• AIM OF THE EXERCISE
If a line below contains "window", add it to your tally, then answer with the tally alone.
-------- GIVEN DATA --------
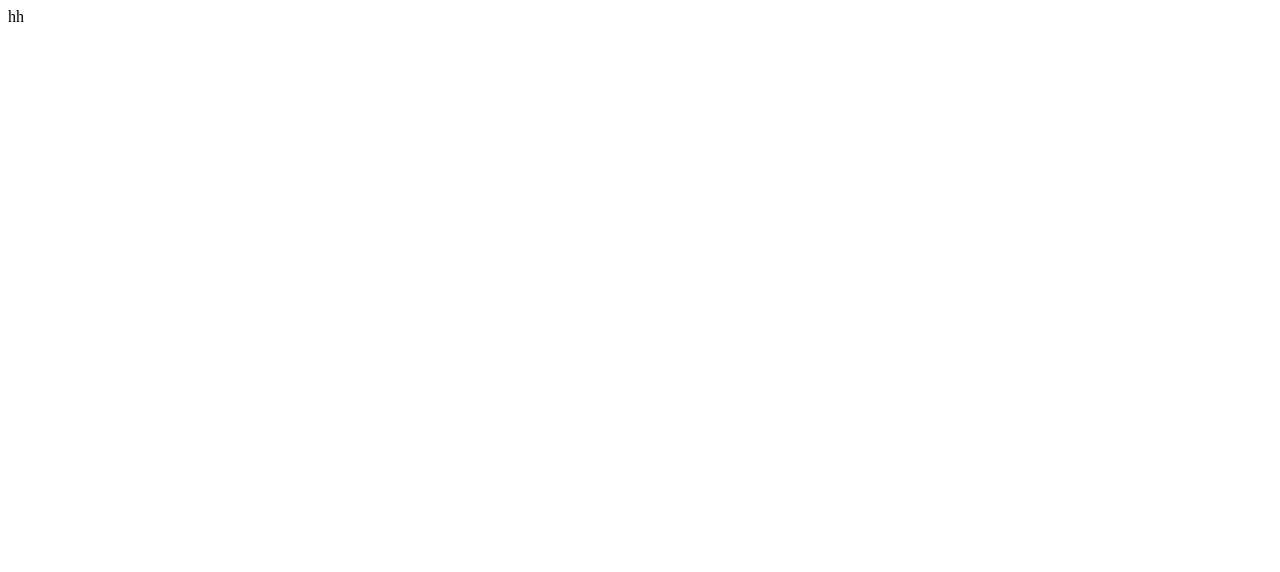
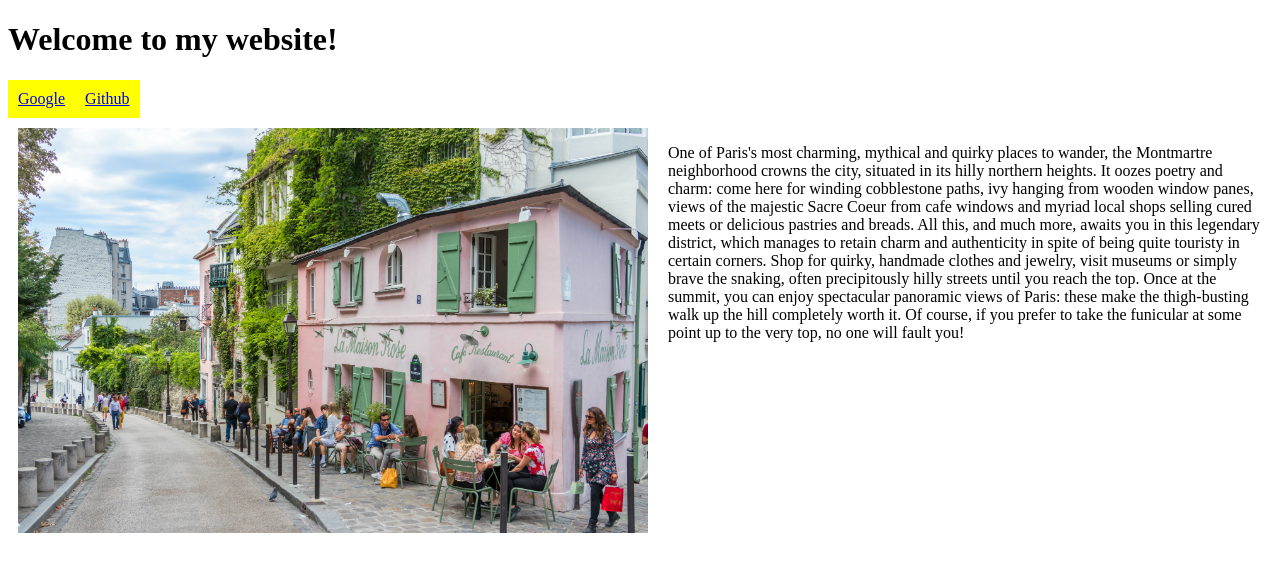
Before and after one commit to reginafw/cs185, a plain HTML site: page index.html in a window 1280 px wide. Drawn offline with Linux system fonts and the light colour scheme.

Commit message:
created webpage

```diff
--- a/index.html
+++ b/index.html
@@ -1 +1,35 @@
-hh
+<!DOCTYPE html>
+<html>
+<head>
+	<title>Welcome</title>
+	<link rel="stylesheet" type="text/css" href="style.css">
+</head>
+<body>
+	<div class ="header">
+		<h1>Welcome to my website!</h1>
+	</div>
+	<div class ="nav-bar">
+		<div class ="tab">
+			<a href="https://google.com">Google</a>
+		</div>
+		<div class ="tab-extra">
+			<a href="https://github.com">Github</a>
+		</div>
+	</div>
+
+	<div class = "main-body">
+		<div>
+			<img src="images/paris.jpg">
+		</div>
+		<div>
+			<p>
+			One of Paris's most charming, mythical and quirky places to wander, the Montmartre neighborhood crowns the city, situated in its hilly northern heights. It oozes poetry and charm: come here for winding cobblestone paths, ivy hanging from wooden window panes, views of the majestic Sacre Coeur from cafe windows and myriad local shops selling cured meets or delicious pastries and breads. All this, and much more, awaits you in this legendary district, which manages to retain charm and authenticity in spite of being quite touristy in certain corners.
+
+			Shop for quirky, handmade clothes and jewelry, visit museums or simply brave the snaking, often precipitously hilly streets until you reach the top.
+
+			Once at the summit, you can enjoy spectacular panoramic views of Paris: these make the thigh-busting walk up the hill completely worth it. Of course, if you prefer to take the funicular at some point up to the very top, no one will fault you!
+			</p>
+		</div>
+	</div>
+</body>
+</html>
--- a/style.css
+++ b/style.css
@@ -1 +1,16 @@
-ff
+.header {
+
+}
+.nav-bar {
+	display: flex;
+}
+.nav-bar > div{
+	padding: 10px;
+	background-color: yellow;
+}
+.main-body {
+	display: flex;
+}
+.main-body > div{
+	padding: 10px;
+}
```
Also changed, not shown: images/paris.jpg (added), 2 other files.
--------
• TASK RESULT
2